With the Heroes of Shadow, I felt the lack of racial feats was a mistake. With Heroes of Feywild, it was the lack of lycanthrope or fey related clerical domains, with Heroes of the Elemental Chaos, i’d have liked to see the genasi reprinted with added racial options… So what’s missing in Into the Unknown?
The Drow… While mentioned lots of time, their is a distinct lack of Drow related goodness. This book would have been a perfect time to print the racial utilities that were featured in Dragon, and add in some new feats or make ones like the Xendrik Weapon Training from Eberron a core feat.
Paragon Paths… Presumably, the new powers are meant to replace these and Epic Destinies, and maybe there’s an assumption that Underdark adventures are only used in the Heroic tier?
Tactics… Monsters are mentioned but no real advice from the seven npc’s on how to deal with these threats is given.
New Monsters… As a DM, I always love new critters to throw at players, and it would have been nice to see some new Grimlock options for example.
NPC’s… Our seven NPC’s are given backgrounds and quotes, but we never actually see their abilities.
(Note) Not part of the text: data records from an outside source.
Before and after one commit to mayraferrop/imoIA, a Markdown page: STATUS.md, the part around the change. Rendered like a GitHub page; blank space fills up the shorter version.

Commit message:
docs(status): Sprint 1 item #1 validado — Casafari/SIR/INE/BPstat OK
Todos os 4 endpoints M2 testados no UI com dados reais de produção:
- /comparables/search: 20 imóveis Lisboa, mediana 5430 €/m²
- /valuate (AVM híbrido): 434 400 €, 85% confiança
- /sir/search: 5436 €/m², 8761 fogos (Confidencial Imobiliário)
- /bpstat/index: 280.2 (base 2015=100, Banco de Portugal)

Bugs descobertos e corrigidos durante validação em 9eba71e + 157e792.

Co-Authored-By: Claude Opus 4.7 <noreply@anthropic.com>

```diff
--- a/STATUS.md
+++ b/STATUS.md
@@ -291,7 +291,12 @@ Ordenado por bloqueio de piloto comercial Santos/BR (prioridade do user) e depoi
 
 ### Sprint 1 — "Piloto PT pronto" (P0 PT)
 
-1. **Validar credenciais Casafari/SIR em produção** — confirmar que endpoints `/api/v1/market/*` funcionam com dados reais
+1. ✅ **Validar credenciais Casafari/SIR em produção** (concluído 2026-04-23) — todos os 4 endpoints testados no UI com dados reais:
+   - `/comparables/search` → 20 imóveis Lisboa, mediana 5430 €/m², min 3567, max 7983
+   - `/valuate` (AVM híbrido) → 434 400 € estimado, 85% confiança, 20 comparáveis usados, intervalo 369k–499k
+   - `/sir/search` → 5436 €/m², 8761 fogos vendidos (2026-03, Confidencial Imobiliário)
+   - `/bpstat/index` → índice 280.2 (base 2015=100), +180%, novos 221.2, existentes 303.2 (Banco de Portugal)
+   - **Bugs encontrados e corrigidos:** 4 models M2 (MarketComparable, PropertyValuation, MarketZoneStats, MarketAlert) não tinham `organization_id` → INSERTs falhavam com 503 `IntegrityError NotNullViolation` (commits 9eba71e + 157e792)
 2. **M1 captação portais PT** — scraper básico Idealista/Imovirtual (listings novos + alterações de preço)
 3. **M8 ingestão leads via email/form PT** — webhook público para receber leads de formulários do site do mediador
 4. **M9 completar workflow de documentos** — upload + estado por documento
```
I’d have tied this into D&DI, with the NPC’s available on the website for use in the Encounters season.
In summary, if you’re a 4e player, this book once again gives you plenty of new material that can be used in the current Encounters season, which is a great benefit. Outside of this season, its usage is much more home campaign focused and may take months of play before its benefits become obvious. For DM’s I’d put this book up there with Neverwinter as being an essential purchase for its advice on how to build better adventures.